▸ Work required: The response must be a precise copy of the records that follow.

Items from a data source:

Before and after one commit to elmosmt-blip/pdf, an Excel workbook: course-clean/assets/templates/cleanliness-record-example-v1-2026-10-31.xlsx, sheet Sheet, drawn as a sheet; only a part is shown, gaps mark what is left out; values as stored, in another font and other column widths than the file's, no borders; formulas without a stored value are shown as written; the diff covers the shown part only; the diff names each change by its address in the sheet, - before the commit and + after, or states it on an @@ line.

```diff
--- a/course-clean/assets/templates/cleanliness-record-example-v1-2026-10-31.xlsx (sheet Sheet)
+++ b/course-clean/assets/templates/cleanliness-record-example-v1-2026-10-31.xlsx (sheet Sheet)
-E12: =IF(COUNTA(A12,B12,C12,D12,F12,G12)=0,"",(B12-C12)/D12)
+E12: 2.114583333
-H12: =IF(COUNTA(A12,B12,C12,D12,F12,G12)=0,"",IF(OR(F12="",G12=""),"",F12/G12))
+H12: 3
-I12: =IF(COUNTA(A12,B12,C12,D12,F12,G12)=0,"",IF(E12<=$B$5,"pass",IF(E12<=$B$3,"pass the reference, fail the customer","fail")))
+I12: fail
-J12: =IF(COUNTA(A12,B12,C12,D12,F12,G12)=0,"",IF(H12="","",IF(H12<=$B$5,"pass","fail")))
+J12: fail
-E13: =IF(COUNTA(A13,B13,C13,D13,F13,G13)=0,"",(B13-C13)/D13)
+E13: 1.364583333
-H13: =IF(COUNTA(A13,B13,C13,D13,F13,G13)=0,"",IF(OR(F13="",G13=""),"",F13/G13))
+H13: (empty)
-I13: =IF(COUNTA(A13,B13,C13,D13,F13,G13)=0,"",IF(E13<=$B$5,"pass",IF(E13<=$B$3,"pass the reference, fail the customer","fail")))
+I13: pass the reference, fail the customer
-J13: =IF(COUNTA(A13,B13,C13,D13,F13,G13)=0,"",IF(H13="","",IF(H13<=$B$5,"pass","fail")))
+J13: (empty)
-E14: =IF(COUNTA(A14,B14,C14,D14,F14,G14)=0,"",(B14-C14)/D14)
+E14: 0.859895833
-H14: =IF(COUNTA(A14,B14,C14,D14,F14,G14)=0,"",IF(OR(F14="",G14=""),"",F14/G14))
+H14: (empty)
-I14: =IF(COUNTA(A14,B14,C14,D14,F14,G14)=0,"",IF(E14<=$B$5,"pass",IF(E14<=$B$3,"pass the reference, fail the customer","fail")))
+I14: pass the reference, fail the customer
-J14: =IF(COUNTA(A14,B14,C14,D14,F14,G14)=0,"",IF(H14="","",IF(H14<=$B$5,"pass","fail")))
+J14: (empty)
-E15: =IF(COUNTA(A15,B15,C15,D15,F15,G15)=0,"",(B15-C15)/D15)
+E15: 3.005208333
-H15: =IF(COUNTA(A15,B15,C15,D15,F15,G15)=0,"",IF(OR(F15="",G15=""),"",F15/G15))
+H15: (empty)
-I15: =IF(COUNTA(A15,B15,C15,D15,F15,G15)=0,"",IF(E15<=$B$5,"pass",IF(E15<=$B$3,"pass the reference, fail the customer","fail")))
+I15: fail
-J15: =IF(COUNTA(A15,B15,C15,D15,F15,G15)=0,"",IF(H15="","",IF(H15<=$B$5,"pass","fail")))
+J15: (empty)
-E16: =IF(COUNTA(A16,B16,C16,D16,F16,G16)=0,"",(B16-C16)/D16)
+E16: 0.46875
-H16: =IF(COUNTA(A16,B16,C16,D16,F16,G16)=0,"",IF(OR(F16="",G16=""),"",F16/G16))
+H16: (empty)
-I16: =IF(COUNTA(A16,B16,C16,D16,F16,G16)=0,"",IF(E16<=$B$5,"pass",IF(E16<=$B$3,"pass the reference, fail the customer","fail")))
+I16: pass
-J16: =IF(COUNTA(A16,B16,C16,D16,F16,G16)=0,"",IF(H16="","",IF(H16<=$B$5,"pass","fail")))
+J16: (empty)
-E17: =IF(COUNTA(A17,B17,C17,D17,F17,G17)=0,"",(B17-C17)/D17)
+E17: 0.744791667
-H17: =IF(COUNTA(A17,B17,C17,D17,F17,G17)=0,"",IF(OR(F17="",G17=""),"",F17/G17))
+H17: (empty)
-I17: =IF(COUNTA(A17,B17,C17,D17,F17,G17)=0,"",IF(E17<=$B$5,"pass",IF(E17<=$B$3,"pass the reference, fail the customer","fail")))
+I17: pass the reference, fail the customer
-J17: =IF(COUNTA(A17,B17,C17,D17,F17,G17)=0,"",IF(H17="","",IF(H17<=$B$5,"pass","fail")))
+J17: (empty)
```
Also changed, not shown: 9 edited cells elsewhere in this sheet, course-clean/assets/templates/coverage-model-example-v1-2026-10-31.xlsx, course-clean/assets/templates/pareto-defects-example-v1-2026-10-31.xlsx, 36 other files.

▸ Reply:
Before and after one commit to elmosmt-blip/pdf, an Excel workbook: course-clean/assets/templates/cleanliness-record-example-v1-2026-10-31.xlsx, sheet Sheet, drawn as a sheet; only a part is shown, gaps mark what is left out; values as stored, in another font and other column widths than the file's, no borders; formulas without a stored value are shown as written; the diff covers the shown part only; the diff names each change by its address in the sheet, - before the commit and + after, or states it on an @@ line.

```diff
--- a/course-clean/assets/templates/cleanliness-record-example-v1-2026-10-31.xlsx (sheet Sheet)
+++ b/course-clean/assets/templates/cleanliness-record-example-v1-2026-10-31.xlsx (sheet Sheet)
-E12: =IF(COUNTA(A12,B12,C12,D12,F12,G12)=0,"",(B12-C12)/D12)
+E12: 2.114583333
-H12: =IF(COUNTA(A12,B12,C12,D12,F12,G12)=0,"",IF(OR(F12="",G12=""),"",F12/G12))
+H12: 3
-I12: =IF(COUNTA(A12,B12,C12,D12,F12,G12)=0,"",IF(E12<=$B$5,"pass",IF(E12<=$B$3,"pass the reference, fail the customer","fail")))
+I12: fail
-J12: =IF(COUNTA(A12,B12,C12,D12,F12,G12)=0,"",IF(H12="","",IF(H12<=$B$5,"pass","fail")))
+J12: fail
-E13: =IF(COUNTA(A13,B13,C13,D13,F13,G13)=0,"",(B13-C13)/D13)
+E13: 1.364583333
-H13: =IF(COUNTA(A13,B13,C13,D13,F13,G13)=0,"",IF(OR(F13="",G13=""),"",F13/G13))
+H13: (empty)
-I13: =IF(COUNTA(A13,B13,C13,D13,F13,G13)=0,"",IF(E13<=$B$5,"pass",IF(E13<=$B$3,"pass the reference, fail the customer","fail")))
+I13: pass the reference, fail the customer
-J13: =IF(COUNTA(A13,B13,C13,D13,F13,G13)=0,"",IF(H13="","",IF(H13<=$B$5,"pass","fail")))
+J13: (empty)
-E14: =IF(COUNTA(A14,B14,C14,D14,F14,G14)=0,"",(B14-C14)/D14)
+E14: 0.859895833
-H14: =IF(COUNTA(A14,B14,C14,D14,F14,G14)=0,"",IF(OR(F14="",G14=""),"",F14/G14))
+H14: (empty)
-I14: =IF(COUNTA(A14,B14,C14,D14,F14,G14)=0,"",IF(E14<=$B$5,"pass",IF(E14<=$B$3,"pass the reference, fail the customer","fail")))
+I14: pass the reference, fail the customer
-J14: =IF(COUNTA(A14,B14,C14,D14,F14,G14)=0,"",IF(H14="","",IF(H14<=$B$5,"pass","fail")))
+J14: (empty)
-E15: =IF(COUNTA(A15,B15,C15,D15,F15,G15)=0,"",(B15-C15)/D15)
+E15: 3.005208333
-H15: =IF(COUNTA(A15,B15,C15,D15,F15,G15)=0,"",IF(OR(F15="",G15=""),"",F15/G15))
+H15: (empty)
-I15: =IF(COUNTA(A15,B15,C15,D15,F15,G15)=0,"",IF(E15<=$B$5,"pass",IF(E15<=$B$3,"pass the reference, fail the customer","fail")))
+I15: fail
-J15: =IF(COUNTA(A15,B15,C15,D15,F15,G15)=0,"",IF(H15="","",IF(H15<=$B$5,"pass","fail")))
+J15: (empty)
-E16: =IF(COUNTA(A16,B16,C16,D16,F16,G16)=0,"",(B16-C16)/D16)
+E16: 0.46875
-H16: =IF(COUNTA(A16,B16,C16,D16,F16,G16)=0,"",IF(OR(F16="",G16=""),"",F16/G16))
+H16: (empty)
-I16: =IF(COUNTA(A16,B16,C16,D16,F16,G16)=0,"",IF(E16<=$B$5,"pass",IF(E16<=$B$3,"pass the reference, fail the customer","fail")))
+I16: pass
-J16: =IF(COUNTA(A16,B16,C16,D16,F16,G16)=0,"",IF(H16="","",IF(H16<=$B$5,"pass","fail")))
+J16: (empty)
-E17: =IF(COUNTA(A17,B17,C17,D17,F17,G17)=0,"",(B17-C17)/D17)
+E17: 0.744791667
-H17: =IF(COUNTA(A17,B17,C17,D17,F17,G17)=0,"",IF(OR(F17="",G17=""),"",F17/G17))
+H17: (empty)
-I17: =IF(COUNTA(A17,B17,C17,D17,F17,G17)=0,"",IF(E17<=$B$5,"pass",IF(E17<=$B$3,"pass the reference, fail the customer","fail")))
+I17: pass the reference, fail the customer
-J17: =IF(COUNTA(A17,B17,C17,D17,F17,G17)=0,"",IF(H17="","",IF(H17<=$B$5,"pass","fail")))
+J17: (empty)
```
Also changed, not shown: 9 edited cells elsewhere in this sheet, course-clean/assets/templates/coverage-model-example-v1-2026-10-31.xlsx, course-clean/assets/templates/pareto-defects-example-v1-2026-10-31.xlsx, 36 other files.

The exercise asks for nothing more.